◆ PROMPT: Find every line of the records that has "recipes" and return it.
*** Opening of EXERCISE MATERIALS ***
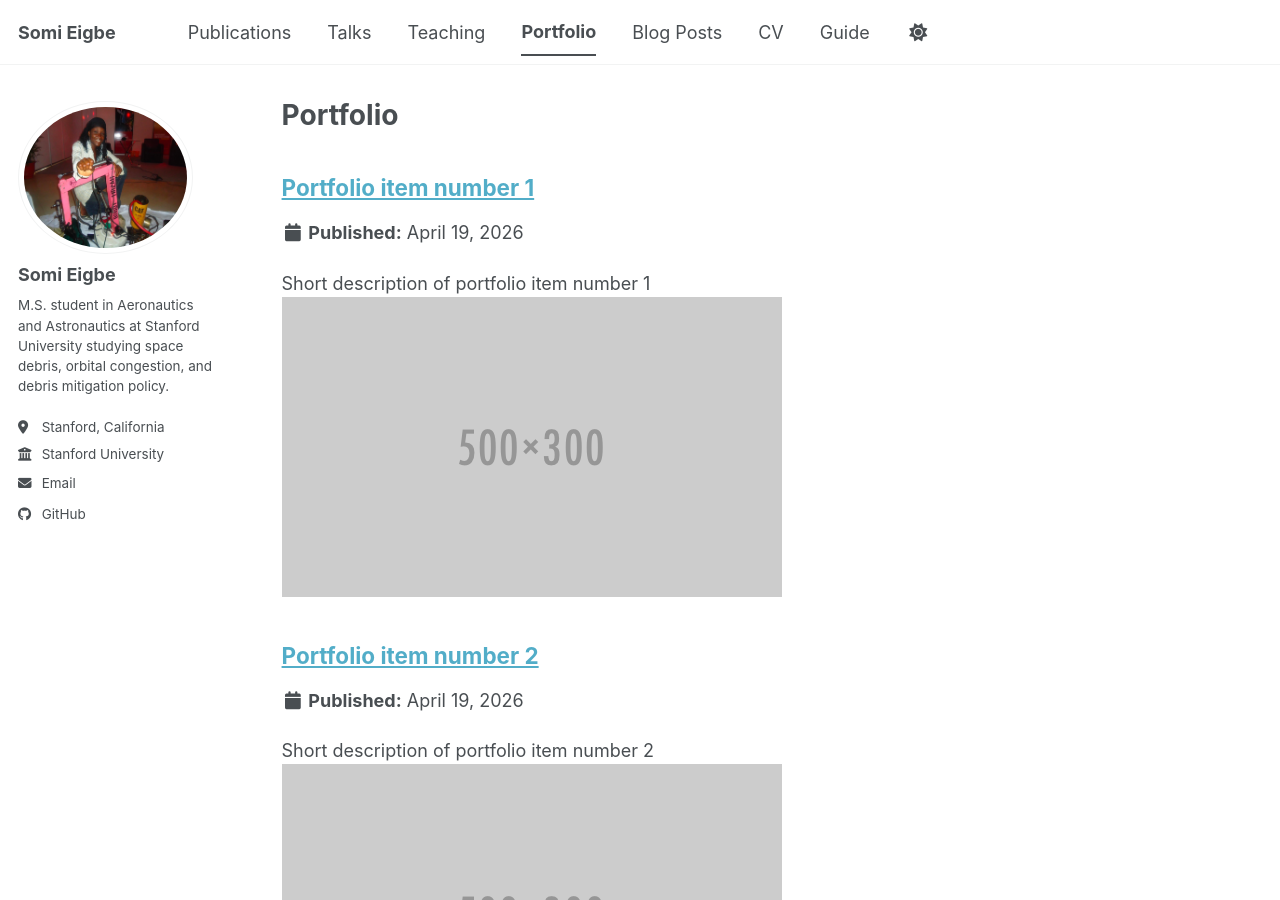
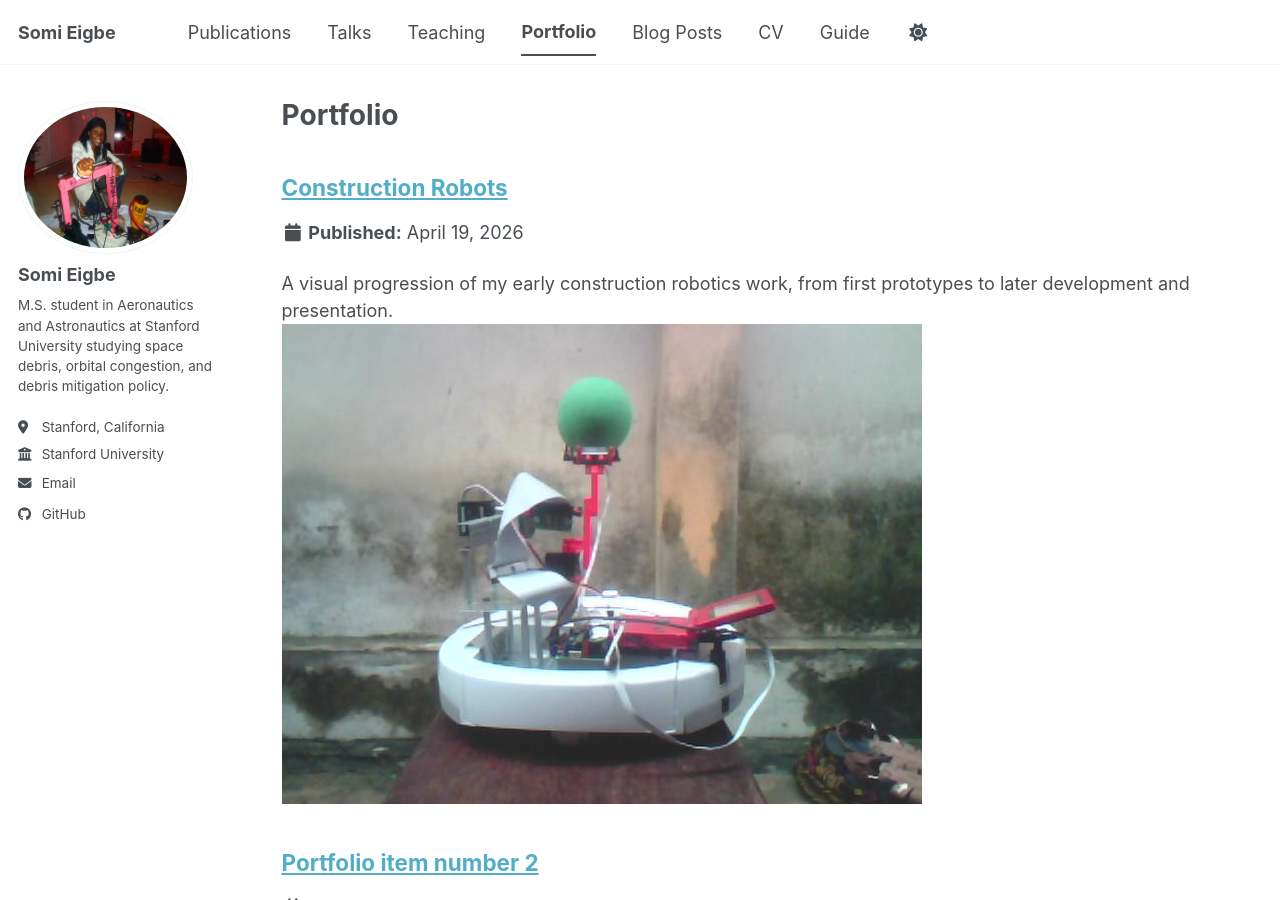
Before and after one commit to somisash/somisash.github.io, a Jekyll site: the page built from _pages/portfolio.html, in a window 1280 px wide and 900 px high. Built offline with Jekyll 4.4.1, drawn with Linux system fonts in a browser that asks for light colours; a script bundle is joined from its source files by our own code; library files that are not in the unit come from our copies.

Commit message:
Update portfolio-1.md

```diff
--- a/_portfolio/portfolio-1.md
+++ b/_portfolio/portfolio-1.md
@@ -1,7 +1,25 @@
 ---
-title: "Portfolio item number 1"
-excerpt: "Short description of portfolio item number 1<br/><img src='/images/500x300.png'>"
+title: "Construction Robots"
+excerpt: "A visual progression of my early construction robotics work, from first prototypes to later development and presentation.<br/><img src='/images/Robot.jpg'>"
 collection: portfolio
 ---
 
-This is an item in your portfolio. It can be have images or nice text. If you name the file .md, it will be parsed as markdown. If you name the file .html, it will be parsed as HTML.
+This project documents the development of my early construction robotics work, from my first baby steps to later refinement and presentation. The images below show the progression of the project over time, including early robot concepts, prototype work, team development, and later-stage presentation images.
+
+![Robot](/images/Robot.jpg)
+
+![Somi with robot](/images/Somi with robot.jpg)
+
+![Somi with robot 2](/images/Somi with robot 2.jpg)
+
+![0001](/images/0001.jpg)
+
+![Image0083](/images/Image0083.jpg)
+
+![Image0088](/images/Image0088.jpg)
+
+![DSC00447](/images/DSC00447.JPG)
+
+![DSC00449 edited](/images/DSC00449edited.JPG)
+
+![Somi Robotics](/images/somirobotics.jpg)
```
*** Close of EXERCISE MATERIALS ***
*** Opening of EXERCISE MATERIALS ***
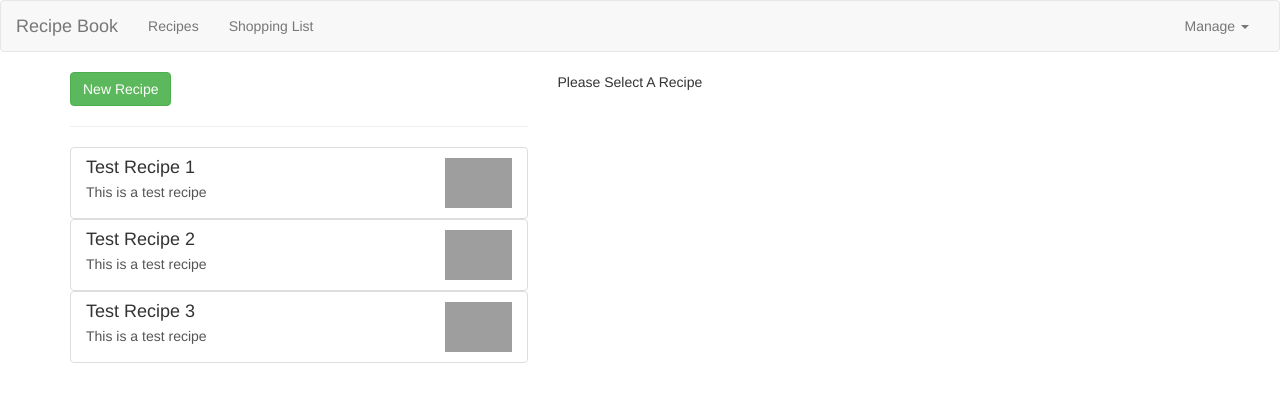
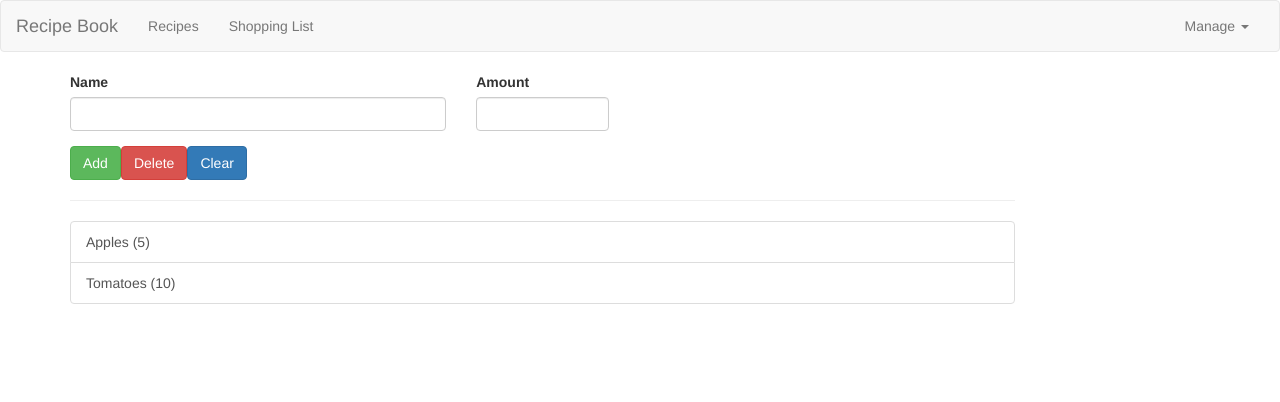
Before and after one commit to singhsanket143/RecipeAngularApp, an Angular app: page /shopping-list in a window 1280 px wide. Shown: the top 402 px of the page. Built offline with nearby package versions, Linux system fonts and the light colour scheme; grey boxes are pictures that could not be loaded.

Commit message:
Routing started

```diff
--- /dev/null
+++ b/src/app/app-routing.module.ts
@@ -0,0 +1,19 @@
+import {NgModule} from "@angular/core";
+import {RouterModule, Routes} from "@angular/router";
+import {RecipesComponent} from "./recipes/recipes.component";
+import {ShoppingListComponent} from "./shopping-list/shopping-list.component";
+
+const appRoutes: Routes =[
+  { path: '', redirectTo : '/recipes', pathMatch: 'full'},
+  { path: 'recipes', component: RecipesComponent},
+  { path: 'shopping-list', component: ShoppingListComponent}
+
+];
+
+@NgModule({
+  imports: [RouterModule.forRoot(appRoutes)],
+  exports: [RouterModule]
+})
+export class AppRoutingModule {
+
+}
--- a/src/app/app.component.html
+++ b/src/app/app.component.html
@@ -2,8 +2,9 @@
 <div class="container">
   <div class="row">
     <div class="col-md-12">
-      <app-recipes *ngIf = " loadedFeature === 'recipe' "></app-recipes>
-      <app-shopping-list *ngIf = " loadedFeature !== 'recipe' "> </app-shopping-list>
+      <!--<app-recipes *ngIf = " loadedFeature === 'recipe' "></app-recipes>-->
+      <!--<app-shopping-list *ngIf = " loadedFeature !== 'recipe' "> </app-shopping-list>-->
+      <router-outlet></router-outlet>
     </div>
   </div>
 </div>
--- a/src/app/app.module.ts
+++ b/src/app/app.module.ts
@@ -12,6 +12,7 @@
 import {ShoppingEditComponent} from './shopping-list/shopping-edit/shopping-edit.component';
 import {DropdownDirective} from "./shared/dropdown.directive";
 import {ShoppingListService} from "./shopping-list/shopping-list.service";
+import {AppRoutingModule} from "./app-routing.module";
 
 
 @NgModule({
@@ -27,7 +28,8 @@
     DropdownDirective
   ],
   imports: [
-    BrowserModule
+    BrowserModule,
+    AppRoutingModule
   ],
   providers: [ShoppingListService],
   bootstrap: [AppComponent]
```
*** Close of EXERCISE MATERIALS ***
*** Opening of EXERCISE MATERIALS ***
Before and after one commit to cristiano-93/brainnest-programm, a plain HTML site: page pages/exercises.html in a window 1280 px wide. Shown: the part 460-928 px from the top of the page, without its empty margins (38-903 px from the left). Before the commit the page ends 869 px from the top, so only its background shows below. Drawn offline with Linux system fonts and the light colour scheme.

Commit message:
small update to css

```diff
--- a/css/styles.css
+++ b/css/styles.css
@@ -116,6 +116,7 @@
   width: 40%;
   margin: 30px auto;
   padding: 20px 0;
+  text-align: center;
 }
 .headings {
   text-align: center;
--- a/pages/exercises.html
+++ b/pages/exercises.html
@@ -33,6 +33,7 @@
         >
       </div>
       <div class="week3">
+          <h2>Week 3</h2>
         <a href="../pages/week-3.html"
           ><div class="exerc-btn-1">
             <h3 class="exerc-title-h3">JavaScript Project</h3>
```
*** Close of EXERCISE MATERIALS ***
◆ WRITTEN ANSWER:
+import {RecipesComponent} from "./recipes/recipes.component";
+  { path: '', redirectTo : '/recipes', pathMatch: 'full'},
+  { path: 'recipes', component: RecipesComponent},
-      <app-recipes *ngIf = " loadedFeature === 'recipe' "></app-recipes>
+      <!--<app-recipes *ngIf = " loadedFeature === 'recipe' "></app-recipes>-->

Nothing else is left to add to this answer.